Default

Default is a legal term meaning that a party has been served with the summons and complaint and has not filed an Answer. Default can be requested 35 days after Service of Process is completed.

Title Search

A formal written report listing all recorded interests in the property such as the owners, mortgages, judgments and other liens. Title searchers are human and occasionally make mistakes. If a title search omits a recorded mortgage or other lien, the foreclosure will not result in clean title and re-foreclosure proceedings will have to be completed in order to obtain clear title.

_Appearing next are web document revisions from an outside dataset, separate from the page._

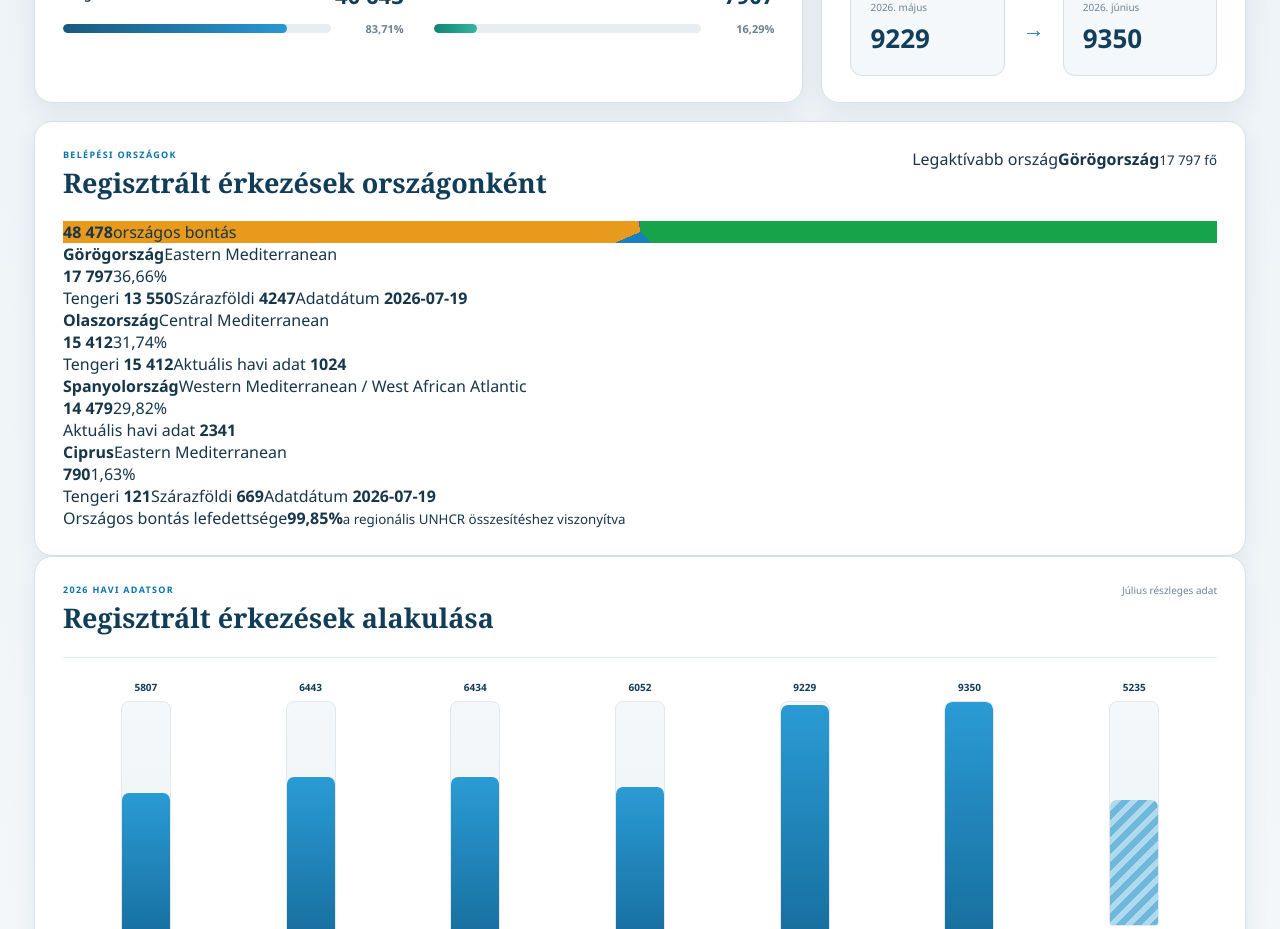
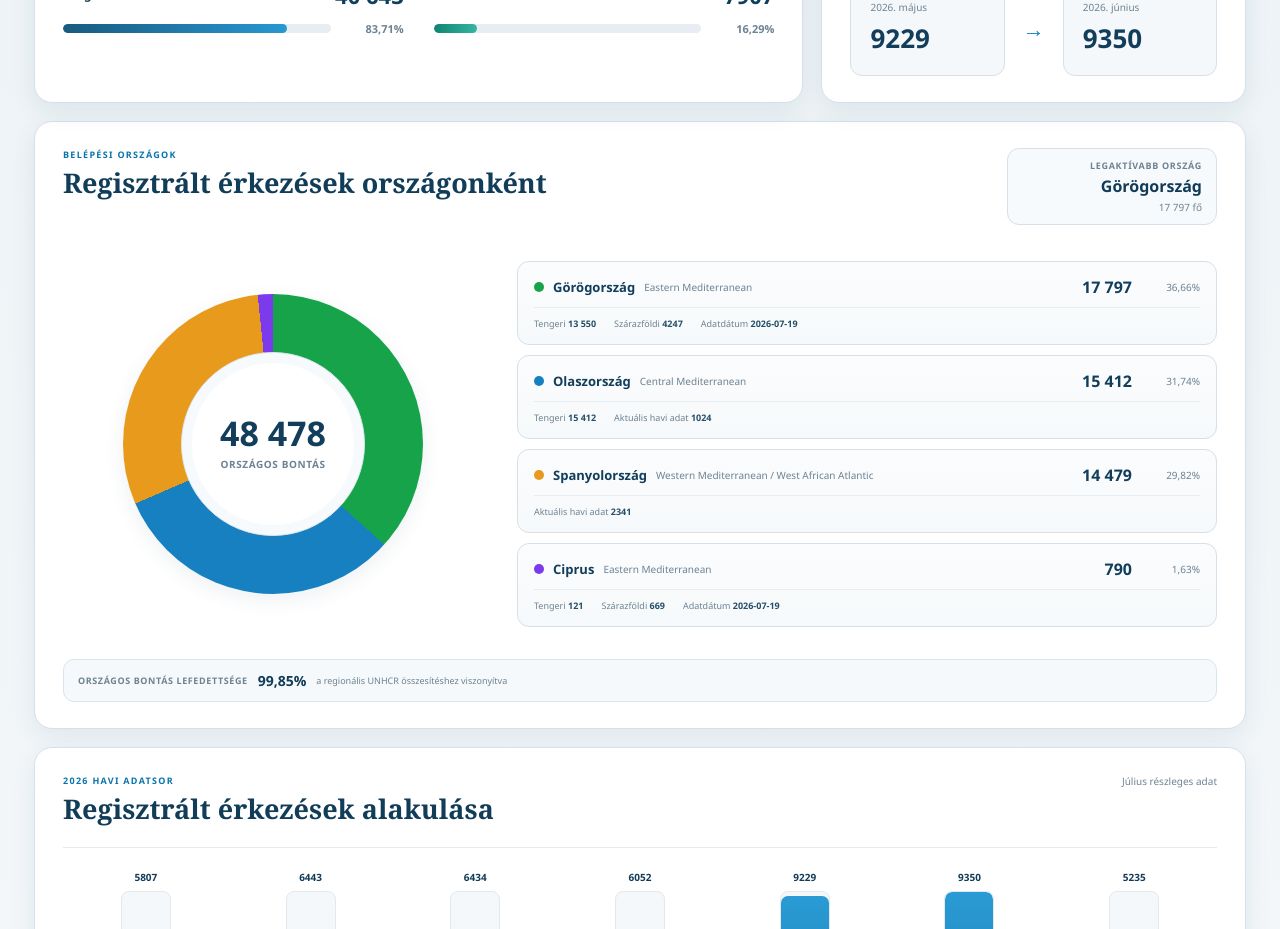
Before and after one commit to mikloshetzer-sketch/migracio-terkep, a React (Vite) app: page / in a window 1280 px wide. Shown: the part 800-1729 px from the top of the page. Built offline with nearby package versions, Linux system fonts and the light colour scheme.

Commit message:
Update style.css

```diff
--- a/src/style.css
+++ b/src/style.css
@@ -16,6 +16,7 @@
   --green: #18a66a;
   --orange: #df8a19;
   --red: #ca4c45;
+  --purple: #7c3aed;
 
   --text: #17364a;
   --muted: #6d8292;
@@ -415,10 +416,6 @@ a {
   box-shadow: var(--shadow);
 }
 
-.migration-hero::after {
-  content: none;
-}
-
 .migration-hero-copy {
   position: relative;
   z-index: 1;
@@ -977,6 +974,361 @@ a {
   font-size: 22px !important;
 
   font-weight: 900;
+}
+
+/* =========================================================
+   COUNTRY DISTRIBUTION
+   ========================================================= */
+
+.country-arrivals-panel {
+  margin-bottom: 18px;
+}
+
+.country-summary-highlight {
+  min-width: 210px;
+
+  display: flex;
+  flex-direction: column;
+  align-items: flex-end;
+
+  gap: 3px;
+
+  padding:
+    10px
+    14px;
+
+  border:
+    1px solid
+    var(--border);
+
+  border-radius: 12px;
+
+  background:
+    #f7fafc;
+}
+
+.country-summary-highlight span {
+  color: var(--muted);
+
+  font-size: 9px;
+  font-weight: 800;
+
+  letter-spacing: 0.7px;
+
+  text-transform: uppercase;
+}
+
+.country-summary-highlight strong {
+  color: var(--navy);
+
+  font-size: 16px;
+  font-weight: 850;
+}
+
+.country-summary-highlight small {
+  color: var(--muted);
+
+  font-size: 10px;
+}
+
+.country-distribution-layout {
+  display: grid;
+
+  grid-template-columns:
+    minmax(320px, 0.9fr)
+    minmax(0, 1.5fr);
+
+  gap: 34px;
+
+  align-items: center;
+
+  min-height: 390px;
+}
+
+.country-donut-area {
+  display: flex;
+
+  align-items: center;
+  justify-content: center;
+
+  min-height: 360px;
+}
+
+.country-donut {
+  position: relative;
+
+  width: 300px;
+  height: 300px;
+
+  flex: 0 0 300px;
+
+  border-radius: 50%;
+
+  box-shadow:
+    0 6px 20px
+    rgba(
+      30,
+      65,
+      88,
+      0.08
+    );
+}
+
+.country-donut::before {
+  content: "";
+
+  position: absolute;
+
+  inset: 58px;
+
+  border-radius: 50%;
+
+  background: #ffffff;
+
+  border:
+    1px solid
+    #dbe5eb;
+
+  box-shadow:
+    inset
+    0
+    0
+    0
+    10px
+    #f7fafc;
+}
+
+.country-donut-center {
+  position: absolute;
+
+  inset: 0;
+
+  z-index: 2;
+
+  display: flex;
+  flex-direction: column;
+
+  align-items: center;
+  justify-content: center;
+
+  text-align: center;
+
+  pointer-events: none;
+}
+
+.country-donut-center strong {
+  color: #123e5b;
+
+  font-size: 34px;
+  font-weight: 850;
+
+  line-height: 1;
+}
+
+.country-donut-center span {
+  margin-top: 7px;
+
+  color: var(--muted);
+
+  font-size: 10px;
+  font-weight: 700;
+
+  letter-spacing: 0.6px;
+
+  text-transform: uppercase;
+}
+
+.country-distribution-list {
+  display: flex;
+  flex-direction: column;
+
+  gap: 10px;
+}
+
+.country-distribution-row {
+  padding:
+    14px
+    16px;
+
+  border:
+    1px solid
+    var(--border);
+
+  border-radius: 12px;
+
+  background:
+    linear-gradient(
+      180deg,
+      #fbfcfd,
+      #f6f9fb
+    );
+
+  transition:
+    transform 0.15s ease,
+    box-shadow 0.15s ease;
+}
+
+.country-distribution-row:hover {
+  transform: translateY(-1px);
+
+  box-shadow:
+    0 6px 16px
+    rgba(
+      29,
+      65,
+      89,
+      0.08
+    );
+}
+
+.country-distribution-main {
+  display: flex;
+
+  align-items: center;
+  justify-content: space-between;
+
+  gap: 20px;
+}
+
+.country-name-line {
+  min-width: 0;
+
+  display: flex;
+  align-items: center;
+
+  gap: 9px;
+}
+
+.country-color-dot {
+  width: 10px;
+  height: 10px;
+
+  flex: 0 0 10px;
+
+  border-radius: 50%;
+}
+
+.country-name-line strong {
+  color: #123e5b;
+
+  font-size: 13px;
+  font-weight: 850;
+}
+
+.country-route {
+  min-width: 0;
+
+  overflow: hidden;
+
+  color: var(--muted);
+
+  font-size: 10px;
+
+  white-space: nowrap;
+
+  text-overflow: ellipsis;
+}
+
+.country-distribution-values {
+  flex-shrink: 0;
+
+  display: grid;
+
+  grid-template-columns:
+    minmax(70px, auto)
+    minmax(52px, auto);
+
+  gap: 16px;
+
+  align-items: center;
+
+  text-align: right;
+}
+
+.country-distribution-values strong {
+  color: #123e5b;
+
+  font-size: 16px;
+  font-weight: 850;
+}
+
+.country-distribution-values span {
+  color: var(--muted);
+
+  font-size: 10px;
+}
+
+.country-distribution-meta {
+  display: flex;
+  flex-wrap: wrap;
+
+  gap:
+    8px
+    18px;
+
+  margin-top: 9px;
+  padding-top: 9px;
+
+  border-top:
+    1px solid
+    #e5edf2;
+}
+
+.country-distribution-meta span {
+  color: var(--muted);
+
+  font-size: 9px;
+}
+
+.country-distribution-meta strong {
+  color: #254e68;
+
+  font-weight: 800;
+}
+
+.country-coverage-note {
+  margin-top: 20px;
+
+  display: flex;
+  align-items: center;
+
+  gap: 10px;
+
+  padding:
+    11px
+    14px;
+
+  border:
+    1px solid
+    #d8e5ed;
+
+  border-radius: 11px;
+
+  background:
+    #f5f9fb;
+}
+
+.country-coverage-note span {
+  color: var(--muted);
+
+  font-size: 9px;
+  font-weight: 800;
+
+  letter-spacing: 0.6px;
+
+  text-transform: uppercase;
+}
+
+.country-coverage-note strong {
+  color: var(--navy);
+
+  font-size: 14px;
+}
+
+.country-coverage-note small {
+  color: var(--muted);
+
+  font-size: 9px;
 }
 
 /* =========================================================
@@ -1122,7 +1474,7 @@ a {
     1fr
     1fr
     0.65fr
-    2fr;
+    1fr;
 
   overflow: hidden;
 
@@ -1319,6 +1671,14 @@ a {
     grid-template-columns: 1fr;
   }
 
+  .country-distribution-layout {
+    grid-template-columns: 1fr;
+  }
+
+  .country-donut-area {
+    min-height: 320px;
+  }
+
   .migration-footer-status {
     grid-template-columns:
       repeat(
@@ -1444,6 +1804,61 @@ a {
     align-items: flex-start;
   }
 
+  .country-summary-highlight {
+    width: 100%;
+    align-items: flex-start;
+  }
+
+  .country-distribution-layout {
+    gap: 22px;
+  }
+
+  .country-donut-area {
+    min-height: 270px;
+  }
+
+  .country-donut {
+    width: 240px;
+    height: 240px;
+
+    flex-basis: 240px;
+  }
+
+  .country-donut::before {
+    inset: 47px;
+  }
+
+  .country-donut-center strong {
+    font-size: 28px;
+  }
+
+  .country-distribution-main {
+    align-items: flex-start;
+  }
+
+  .country-name-line {
+    align-items: flex-start;
+    flex-wrap: wrap;
+  }
+
+  .country-route {
+    width: 100%;
+    padding-left: 19px;
+
+    white-space: normal;
+  }
+
+  .country-distribution-values {
+    grid-template-columns: 1fr;
+
+    gap: 2px;
+  }
+
+  .country-coverage-note {
+    align-items: flex-start;
+    flex-wrap: wrap;
+  }
+
   .month-comparison {
     grid-template-columns: 1fr;
   }
```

Thirty Day Letter

Also known as a Pre-Action Notice. Certified letter to all persons with a recorded interest in the property. If sent 30 days before complaint is filed, then redemption will include statutory fees and costs.

Service of Process

An authorized agent “serves” (hand delivers) the foreclosure complaint and summons to each defendant.  If someone cannot be served in person, then under certain circumstances service can be made by mail or publication.

Order Setting Time

After all parties have been served, the Court issues an Order setting the  deadline for redemption.  The deadline is generally 2 – 3 months after the Order Setting Time is entered.

Final Judgment

Completes the foreclosure process.  In most cases, there is no Sheriff’s Sale  –  the Final Judgment is your new Deed to the property. If the federal government holds a lien on the property, however, then a Sheriff’s Sale must be scheduled.

Ripe to Foreclose
Generally tax liens cannot be foreclosed until 2 years after the tax sale. However, the waiting period is only 6 months for liens on abandoned properties and liens that are sold by assignment from the municipality as opposed to auction.
Statutory Waiting Periods

There are over 120 days of statutory waiting periods which slow down the foreclosure process to give the owner time to redeem.  The laws which govern the foreclosure process require these delays such as the Thirty-Day letter, Default,  and Order Setting Time which are described in this index.


Useful Links

Elements of Tax Sales in New Jersey – From the Division of
Local Government Service